▶ _Assigned task_:
Scan the entries for the word "center" and return every line that has it.
[[ Extracted data, beginning ]]
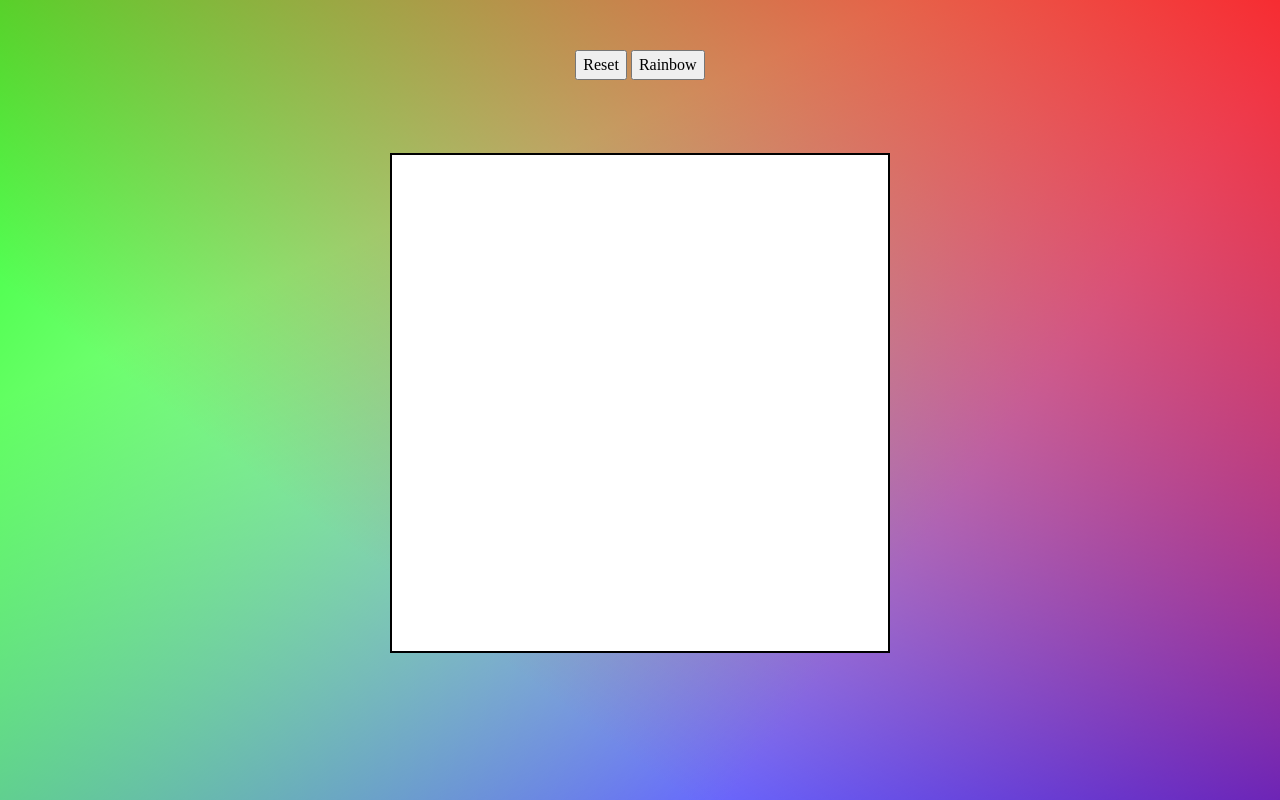
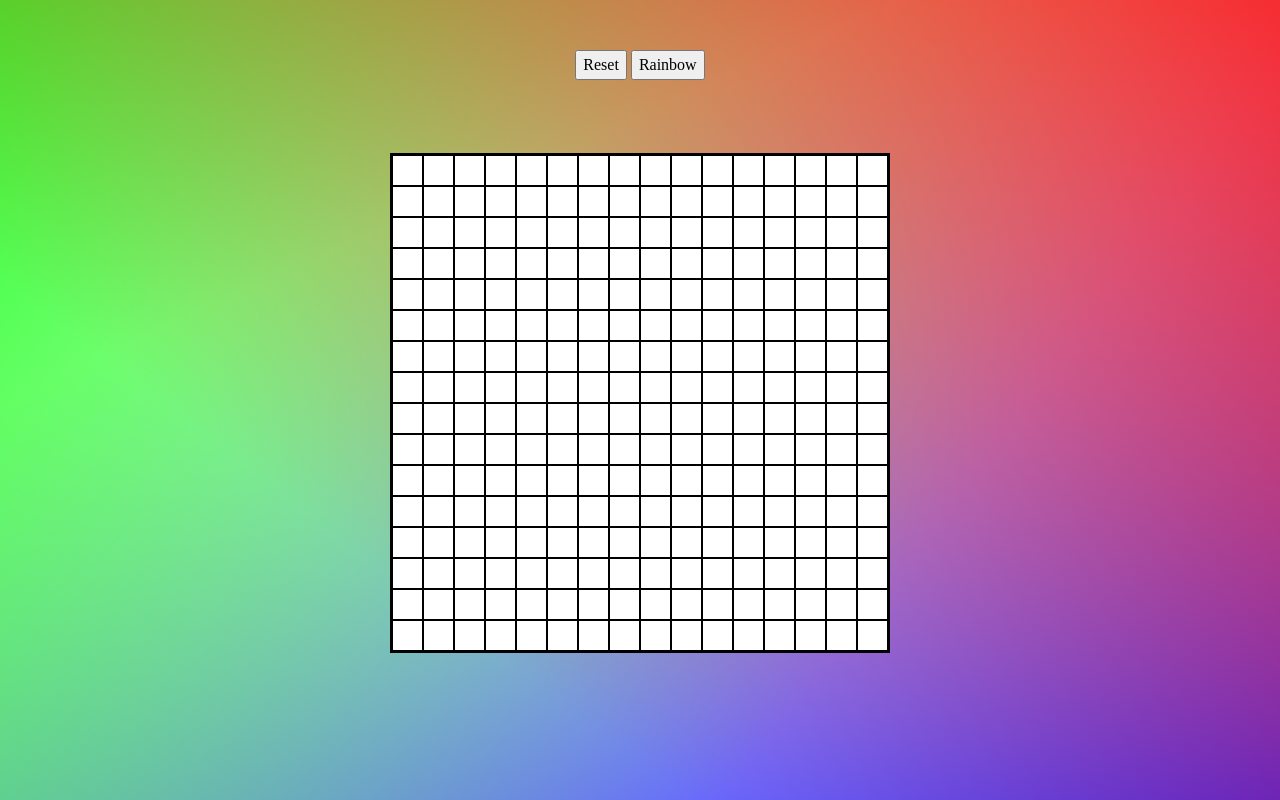
Before and after one commit to RoPalma95/etch-a-sketch, a plain HTML site: page index.html in a window 1280 px wide. Drawn offline with Linux system fonts and the light colour scheme.

Commit message:
Fixed script path

```diff
--- a/index.html
+++ b/index.html
@@ -6,7 +6,7 @@
 	<title>Etch-a-Sketch</title>
 	<link rel="stylesheet" href="/css/resets.css" type="text/css">
 	<link rel="stylesheet" href="/css/styles.css" type="text/css">
-	<script src="script.js" defer></script>
+	<script src="/js/script.js" defer></script>
 </head>
 <body>
 	<main class='main-content'>
```
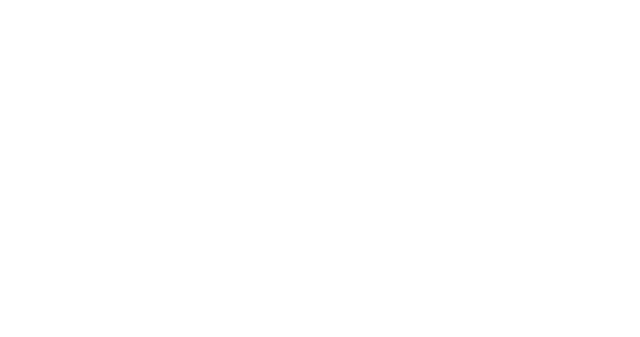
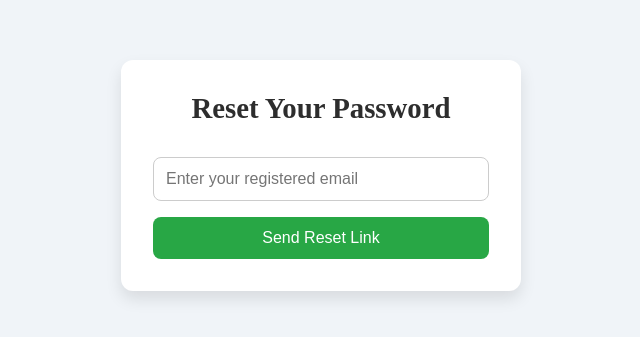
Before and after one commit to TsiOnshime/Swift, a React (Vite) app in the folder front-end/: page /forgot-password in a window 1280 px wide. Before the commit this address had no page. Shown: the part 225-562 px from the top of the page, without its empty margins (319-959 px from the left). Built offline with nearby package versions, Linux system fonts and the light colour scheme.

Commit message:
Add Forgot Password page and improve interactions on Sign In/Sign Up

```diff
--- a/front-end/package.json
+++ b/front-end/package.json
@@ -13,7 +13,8 @@
     "react": "^19.0.0",
     "react-dom": "^19.0.0",
     "react-icons": "^5.5.0",
-    "react-router-dom": "^7.5.1"
+    "react-router-dom": "^7.5.1",
+    "react-toastify": "^11.0.5"
   },
   "devDependencies": {
     "@eslint/js": "^9.22.0",
--- a/front-end/src/App.jsx
+++ b/front-end/src/App.jsx
@@ -5,6 +5,7 @@ import LandingPage from './pages/LandingPage/LandingPage';
 import SignUp from './pages/SignUp/SignUp';
 import SignIn from './pages/SignIn/SignIn';
 import Home from './pages/Home/Home'
+import ForgotPassword from './pages/ForgetPassword/ForgetPassword';
 
 
 
@@ -16,6 +17,7 @@ function App() {
           <Route path='/signup' element={<SignUp />} />
           <Route path='/signin' element={<SignIn />} />
           <Route path='/home' element={<Home />} />
+          <Route path='/forgot-password' element={<ForgotPassword />} />
         </Routes>
       </BrowserRouter>
     );
--- /dev/null
+++ b/front-end/src/pages/ForgetPassword/ForgetPassword.css
@@ -0,0 +1,49 @@
+.forgot-password-page {
+    display: flex;
+    justify-content: center;
+    align-items: center;
+    min-height: 100vh;
+    background: #f0f4f8;
+    padding: 1rem;
+  }
+
+  .forget-form {
+    background-color: #ffffff;
+    padding: 2rem;
+    border-radius: 12px;
+    box-shadow: 0 8px 16px rgba(0, 0, 0, 0.1);
+    width: 100%;
+    max-width: 400px;
+  }
+
+  h2 {
+    margin-bottom: 1rem;
+    font-size: 1.8rem;
+    color: #2d2d2d;
+    text-align: center;
+  }
+
+  .forget-input {
+    width: 100%;
+    padding: 0.75rem;
+    margin: 1rem 0;
+    border: 1px solid #ccc;
+    border-radius: 8px;
+    font-size: 1rem;
+  }
+
+  .forget-btn {
+    width: 100%;
+    padding: 0.75rem;
+    background-color: #28a745;
+    color: white;
+    border: none;
+    border-radius: 8px;
+    font-size: 1rem;
+    cursor: pointer;
+    transition: background-color 0.3s ease;
+  }
+
+  button:hover {
+    background-color: #218838;
+  }
--- /dev/null
+++ b/front-end/src/pages/ForgetPassword/ForgetPassword.jsx
@@ -0,0 +1,43 @@
+import React, { useState } from 'react';
+import './ForgetPassword.css';
+import { toast, ToastContainer } from 'react-toastify';
+
+const ForgotPassword = () => {
+  const [email, setEmail] = useState('');
+
+  const handleSubmit = async (e) => {
+    e.preventDefault();
+
+    if (!email) {
+      toast.error('Please enter your email');
+      return;
+    }
+
+    // BACKEND: Call API to send password reset email
+    try {
+      // Placeholder: Replace with actual API call
+      toast.success("Reset link sent! Check your inbox.");
+    } catch (err) {
+      toast.error("Something went wrong");
+    }
+  };
+
+  return (
+    <div className="forgot-password-page">
+      <form className='forget-form' onSubmit={handleSubmit}>
+        <h2>Reset Your Password</h2>
+        <input
+        className='forget-input'
+          type="email"
+          placeholder="Enter your registered email"
+          value={email}
+          onChange={(e) => setEmail(e.target.value)}
+        />
+        <button type="submit" className='forget-btn'>Send Reset Link</button>
+        <ToastContainer />
+      </form>
+    </div>
+  );
+};
+
+export default ForgotPassword;
--- a/front-end/src/pages/SignIn/SignIn.jsx
+++ b/front-end/src/pages/SignIn/SignIn.jsx
@@ -1,9 +1,30 @@
-import React from 'react';
+import React, { useState } from 'react';
 import './SignIn.css';
 import { FaEnvelope, FaLock } from 'react-icons/fa';
 import { Link } from 'react-router-dom';
+import { ToastContainer, toast } from 'react-toastify';
+import 'react-toastify/dist/ReactToastify.css';
 
 const SignIn = () => {
+  const [formData, setFormData] = useState({ email: '', password: '' });
+
+  const handleChange = (e) => {
+    setFormData({ ...formData, [e.target.type]: e.target.value });
+  };
+
+  const handleSubmit = (e) => {
+    e.preventDefault();
+
+    const { email, password } = formData;
+    if (!email || !password) {
+      toast.error("Please enter email and password");
+      return;
+    }
+
+    // TODO: Send data to backend
+    toast.success("Login request sent!");
+  };
+
   return (
     <div className="signin-page">
       <div className="signin-box">
@@ -12,24 +33,26 @@ const SignIn = () => {
 
         <div className="input-group">
           <FaEnvelope className="input-icon" />
-          <input type="email" placeholder="Your email address" />
+          <input type="email" placeholder="Your email address" value={formData.email} onChange={handleChange} />
         </div>
 
         <div className="input-group">
           <FaLock className="input-icon" />
-          <input type="password" placeholder="Enter your password" />
+          <input type="password" placeholder="Enter your password" value={formData.password} onChange={handleChange}/>
         </div>
 
         <div className="forgot-password">
-          <a href="#">Forget your password?</a>
+        <Link to="/forgot-password">Forget your password?</Link>
         </div>
 
-        <button className="login-btn">Log In</button>
+        <button className="login-btn" onClick={handleSubmit}>Log In</button>
 
         <p className="signup-text">
           Need to create an account? <Link to="/signup">sign up</Link>
         </p>
       </div>
+      <ToastContainer position="top-right" autoClose={3000} />
+
     </div>
   );
 };
--- a/front-end/src/pages/SignUp/SignUp.css
+++ b/front-end/src/pages/SignUp/SignUp.css
@@ -41,6 +41,7 @@
   .right-section {
     width: 50%;
     display: flex;
+    flex-direction: column;
     justify-content: center;
     align-items: center;
     background: #f9f9f9;
--- a/front-end/src/pages/SignUp/SignUp.jsx
+++ b/front-end/src/pages/SignUp/SignUp.jsx
@@ -1,16 +1,72 @@
-import React from "react";
+import React, { useState } from "react";
 import "./SignUp.css";
 import NavBar from '../../components/NavBar'
-import { MdElectricScooter } from 'react-icons/md'; // Material Design
+import { MdElectricScooter } from 'react-icons/md';
 import { FaArrowLeft } from 'react-icons/fa';
 import { FcGoogle } from 'react-icons/fc';
 import { FaApple } from 'react-icons/fa';
-import { Link } from 'react-router-dom';
+import { Link,  useNavigate } from 'react-router-dom';
+import { ToastContainer, toast } from 'react-toastify';
+import 'react-toastify/dist/ReactToastify.css';
+
 
 const Register = () => {
+
+  const [formData, setFormData] = useState({
+    firstName: '',
+    lastName: '',
+    email: '',
+    password: '',
+  });
+
+  const handleChange = (e) => {
+    setFormData({
+      ...formData,
+      [e.target.id]: e.target.value
+    });
+  };
+  const navigate = useNavigate();
+
+  const handleSubmit = (e) => {
+  e.preventDefault();
+
+  const { firstName, lastName, email, password } = formData;
+  if (!firstName || !lastName || !email || !password) {
+    toast.error('Please fill in all fields');
+    return;
+  }
+    toast.success('Successfully registered! Redirecting...');
+    setTimeout(() => {
+      navigate('/home');
+    }, 2000);
+    // BACKEND TODO: Send formData to the backend API
+    /*
+      TODO (backend):
+      1. Validate all fields (length, format, email uniqueness, etc.)
+      2. Hash the password securely (bcrypt recommended)
+      3. Save the user to the database (firstName, lastName, email, hashed password)
+      4. Return a success message and possibly a token/session
+      5. Handle duplicate emails / server errors
+    */
+  navigate('/home');
+};
+
+const handleSocialClick = (provider) => {
+  //  BACKEND TODO: Setup OAuth endpoints
+    /*
+      TODO (backend):
+      1. Configure OAuth for Google and Apple:
+         - Google: Client ID + Secret (Google Console)
+         - Apple: Sign in with Apple setup
+      2. Use Firebase Auth or your backend to handle OAuth tokens
+      3. Return user data & auth token from backend
+      4. Frontend can use that token to log in the user
+    */
+  toast.info(`Sign up with ${provider} is coming soon!`);
+};
+
   return (
     <>
-    <NavBar/>
     <div className="register-container">
       <div className="left-section">
       <Link to="/">
@@ -20,35 +76,33 @@ const Register = () => {
         <div className="content">
           <h2>Let's Get Started</h2>
           <MdElectricScooter style={{ fontSize: '160px', color: 'green' }} />
-
-
         </div>
       </div>
 
       <div className="right-section">
-        <form className="form-box">
+        <form className="form-box" onSubmit={handleSubmit}>
           <h2>Begin your journey</h2>
 
           <div className="form-group double">
             <div>
               <label htmlFor="firstName">First Name</label>
-              <input id="firstName" type="text" placeholder="Input first name" />
+              <input id="firstName" type="text" placeholder="Input first name" value={formData.firstName} onChange={handleChange}/>
             </div>
 
             <div>
               <label htmlFor="lastName">Last Name</label>
-              <input id="lastName" type="text" placeholder="Input last name" />
+              <input id="lastName" type="text" placeholder="Input last name" value={formData.lastName} onChange={handleChange} />
             </div>
           </div>
 
           <div className="form-group">
             <label htmlFor="email">Email</label>
-            <input id="email" type="email" placeholder="example.email@gmail.com" />
+            <input id="email" type="email" placeholder="example.email@gmail.com" value={formData.email} onChange={handleChange}/>
           </div>
 
           <div className="form-group">
             <label htmlFor="password">Password</label>
-            <input id="password" type="password" placeholder="Enter at least 8+ characters" />
+            <input id="password" type="password" placeholder="Enter at least 8+ characters" value={formData.password} onChange={handleChange}/>
           </div>
 
 
@@ -57,25 +111,23 @@ const Register = () => {
             & <a href="/Privacy" target="_blank" rel="noopener noreferrer">Privacy Policy</a>
           </p>
 
-          <button type="submit" className="register-btn">Register</button>
+          <button type="submit" className="register-btn" >Register</button>
+        </form>
 
           <div className="or-section">OR</div>
-
+           {/* TODO: Connect Google and Apple sign-in with backend or Firebase OAuth */}
           <div className="social-buttons">
-            <button className="google"><FcGoogle/></button>
-            <button className="apple"><FaApple /></button>
+            <button className="google" onClick={() => handleSocialClick('Google')}><FcGoogle/></button>
+            <button className="apple"  onClick={() => handleSocialClick('Apple')}><FaApple /></button>
           </div>
 
           <p className="login-link">
             Already have an account? <Link to="/signin">Log in here</Link>
           </p>
-        </form>
       </div>
     </div>
-
+    <ToastContainer position="top-right" autoClose={3000} />
     </>
-
-
   );
 };
 
```
Also changed, not shown: 1 other file (tests, documents, lock files or other folders).
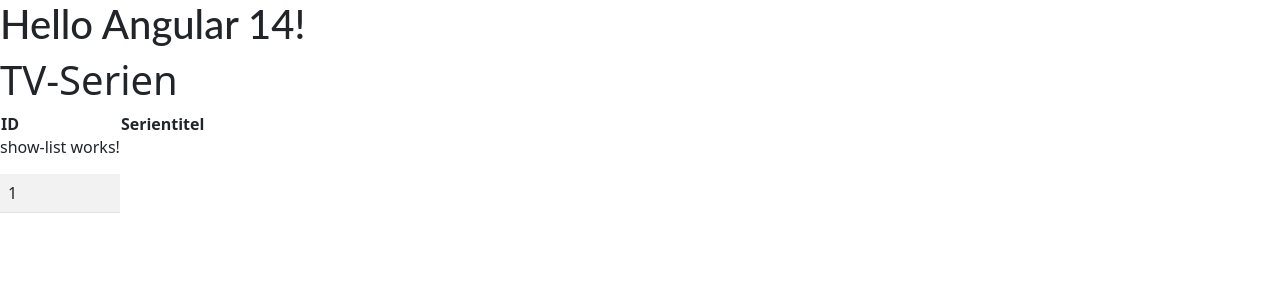
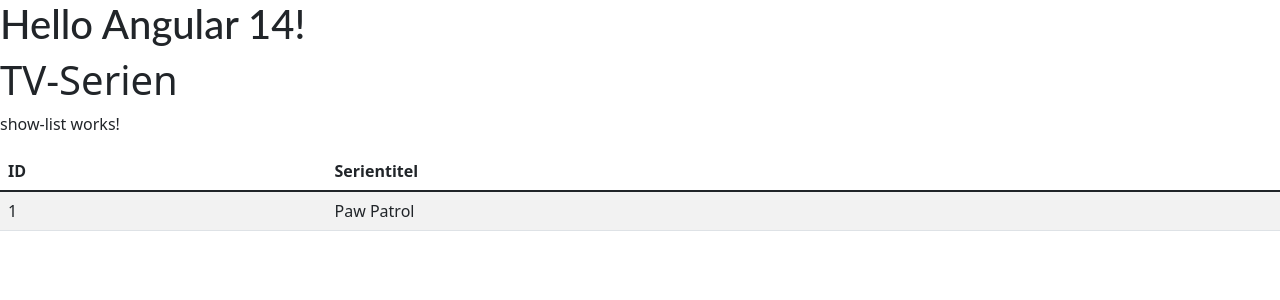
Before and after one commit to Walndin/angular-ivy-grc4vd, an Angular app: page / in a window 1280 px wide. Shown: the top 300 px of the page. Built offline with nearby package versions, Linux system fonts and the light colour scheme.

Commit message:
3 files modified, 1 added

```diff
--- a/src/app/app.module.ts
+++ b/src/app/app.module.ts
@@ -2,6 +2,8 @@
 import { BrowserModule } from '@angular/platform-browser';
 import { FormsModule } from '@angular/forms';
 import { ShowListComponent } from './components/show-list/show-list.component';
+import { ShowDataService } from './services/show-data.service';
+
 
 import { AppComponent } from './app.component';
 import { HelloComponent } from './hello.component';
@@ -10,5 +12,6 @@
   imports: [BrowserModule, FormsModule],
   declarations: [AppComponent, HelloComponent, ShowListComponent],
   bootstrap: [AppComponent],
+  providers:[ShowDataService]
 })
 export class AppModule {}
--- a/src/app/components/show-list/show-list.component.html
+++ b/src/app/components/show-list/show-list.component.html
@@ -1,16 +1,16 @@
-<table>
   <p>show-list works!</p>
+
+  <table class="table table-striped table-hover">
   <thead>
-    <tr>
-      <th>ID</th>
-      <th>Serientitel</th>
-    </tr>
+  <tr>
+    <th>ID</th>
+    <th>Serientitel</th>
+  </tr>
   </thead>
-  <table class="table table-striped table-hover">
     <tbody>
       <tr *ngFor="let s of shows">
         <td>{{ s.id }}</td>
+        <td>{{s.title}}</td>
       </tr>
     </tbody>
   </table>
-</table>
--- a/src/app/components/show-list/show-list.component.ts
+++ b/src/app/components/show-list/show-list.component.ts
@@ -1,20 +1,19 @@
 import { Component, OnInit } from '@angular/core';
 import { Show } from '../../model/show';
+import { ShowDataService } from '../../services/show-data.service';
 
 @Component({
   selector: 'app-show-list',
   templateUrl: './show-list.component.html',
-  styleUrls: ['./show-list.component.css']
+  styleUrls: ['./show-list.component.css'],
 })
 export class ShowListComponent implements OnInit {
-  shows: Show[ ] = [];
 
-  constructor() {
-    this.shows.push(new Show(1, 'Paw Patrol'));
+  constructor(private showDataService: ShowDataService) {
+  }
+  get shows(): Show[ ] {return this.showDataService.shows;}
 
-   }
 
-  ngOnInit() {
-  }
 
+  ngOnInit() {}
 }
--- /dev/null
+++ b/src/app/services/show-data.service.ts
@@ -0,0 +1,12 @@
+import { Injectable } from '@angular/core';
+import { Show } from '../model/show';
+
+@Injectable()
+export class ShowDataService {
+  shows: Show[] = [];
+
+  constructor() {
+    this.shows.push(new Show(1, 'Paw Patrol'));
+
+  }
+}
```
[[ Extracted data, end ]]
▶ _Task result_:
+    justify-content: center;
+    align-items: center;
+    text-align: center;
     justify-content: center;
     align-items: center;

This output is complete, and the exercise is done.